Saturday, October 22, 2016


Located geographically closer to the Visayan group of islands, but politically grouped with an administrative region connected to Luzon, the province of Romblon has in the old days not really registered much on the radar of international tourists and local Filipino travelers – in the latter case, they likely only knew it before as the islands where the country’s marble comes from.

The advent of the information age has done wonders to transform its image into a secret exotic travel destination, to the point that its constituent island of Sibuyan is now occasionally nicknamed the Asian Galapagos due to its biodiversity. The fact that the province is actually really close to Boracay via Tablas Island has helped a great deal too.

Today it’s ridiculously easy and relatively inexpensive for you to get to Romblon and see its wonders for yourself. Here’s a quick rundown.

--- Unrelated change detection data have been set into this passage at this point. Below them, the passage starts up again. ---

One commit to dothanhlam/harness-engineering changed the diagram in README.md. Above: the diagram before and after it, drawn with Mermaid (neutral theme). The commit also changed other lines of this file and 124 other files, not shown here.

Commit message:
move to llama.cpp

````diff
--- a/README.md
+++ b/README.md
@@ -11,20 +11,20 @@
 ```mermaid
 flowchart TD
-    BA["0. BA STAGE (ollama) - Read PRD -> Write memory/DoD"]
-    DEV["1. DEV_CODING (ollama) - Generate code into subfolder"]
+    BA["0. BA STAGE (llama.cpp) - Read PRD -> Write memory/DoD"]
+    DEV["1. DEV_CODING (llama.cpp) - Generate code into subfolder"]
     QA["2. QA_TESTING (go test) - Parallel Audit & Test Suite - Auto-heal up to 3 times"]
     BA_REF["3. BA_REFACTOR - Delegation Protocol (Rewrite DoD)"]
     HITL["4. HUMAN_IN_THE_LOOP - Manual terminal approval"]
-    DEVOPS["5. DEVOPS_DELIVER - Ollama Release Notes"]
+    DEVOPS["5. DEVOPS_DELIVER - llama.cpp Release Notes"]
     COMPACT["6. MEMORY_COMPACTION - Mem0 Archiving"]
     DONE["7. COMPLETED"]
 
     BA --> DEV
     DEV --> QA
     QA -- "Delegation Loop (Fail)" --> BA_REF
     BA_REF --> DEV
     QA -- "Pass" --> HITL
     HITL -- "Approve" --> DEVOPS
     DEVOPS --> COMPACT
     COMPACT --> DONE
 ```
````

Going by sea to Romblon is possible, if you’re not in a real hurry and are rugged enough to stand a 10-hour sea trip. Be smart and get there quicker thanks to the national flag carrier, Philippine Airlines, with twice weekly domestic flights every Wednesday and Sunday, from Manila to Romblon province, touching down at Tugdan Airport in the municipality of Alcantara, Tablas Island at 11 AM, with the flights returning to Manila that same day at 12 noon.


Land travel in the province is much the same as anywhere in the Philippines with jeepneys and tricycles aplenty. For transport between the primary islands of Romblon, Tablas and Sibuyan, as well as the island municipalities without connecting roads you can rely on ferries, pump-boats and motor launches. A small airstrip planned in Sibuyan will cater to small charter flights and general aviation.


The lion’s share of touristy sights to see in Romblon province can be found within easy reach in Romblon Island, around the provincial capital of Romblon (see what I did there?). You could start by checking out the product that put these islands on the map: marble, of the finest Italian-level export quality, and in a good spectrum of shades too. The Marble Shopping Center in the town center avails tourists with a wide variety of finished products from engraved key-chains to sculpture. If your tastes in the latter go really big, you’d do well to drop by in the slew of marble workshops only 20 minutes out from town, where you can commission some really huge pieces. Or you could explore the Spanish Colonial past of the town. Climb up the hill in town to reach the 17 th century Fort San Andres, built to protect the nearby settlements from Moro pirate raids; then drop in at the 15 th century San Jose Cathedral and Belfry, built by the Recollect fathers in limestone and brick.

Being an archipelagic province, Romblon is not lacking in pretty beaches to lounge around it. It’s nothing quite like Boracay to the southwest, but it’s guaranteed near unspoiled. Close to Romblon island is Bonbon Beach with a sweet 2-kilometer sandbar that connects uninhabited Bang-ug isle at low tide. It’s popular with locals and foreign visitors alike. On Tablas to the west you can visit the protected marine sanctuary in Looc Bay, home to a diverse species of sea life. Whether you plan to swim and snorkel with the fishes, or just feed them from the floating house aquarium at the center of the bay, you’re bound to have a blast. Tablas has beaches too, from the pristine Binucot Beach to the developed Aglicay Resort, where international travelers tend to go. On Sibuyan to the east their answer to Bonbon is the islet of Cresta de Gallo, with its own tidal sandbar and relative seclusion; only one family of fishermen make their home there.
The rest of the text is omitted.